(Before and after images)
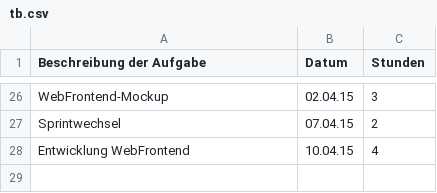
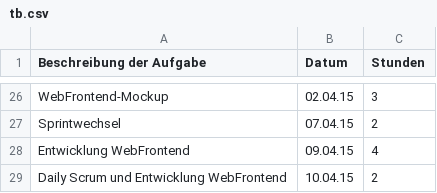
Before and after one commit to Alergeek/Dokumentation, a CSV file: Allergeeks/Zeiterfassung/tb.csv, drawn as a sheet; only a part is shown, gaps mark what is left out.

Commit message:
Update tb.csv

```diff
--- a/Allergeeks/Zeiterfassung/tb.csv
+++ b/Allergeeks/Zeiterfassung/tb.csv
@@ -27,2 +27,3 @@ WebFrontend-Mockup,02.04.15,3
 Sprintwechsel,07.04.15,2
-Entwicklung WebFrontend,10.04.15,4
+Entwicklung WebFrontend,09.04.15,4
+Daily Scrum und Entwicklung WebFrontend,10.04.15,2
```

What you need to do: Your task is to copy each line of the data above that holds "WebFrontend".

Result of this task:
@@ -27,2 +27,3 @@ WebFrontend-Mockup,02.04.15,3
-Entwicklung WebFrontend,10.04.15,4
+Entwicklung WebFrontend,09.04.15,4
+Daily Scrum und Entwicklung WebFrontend,10.04.15,2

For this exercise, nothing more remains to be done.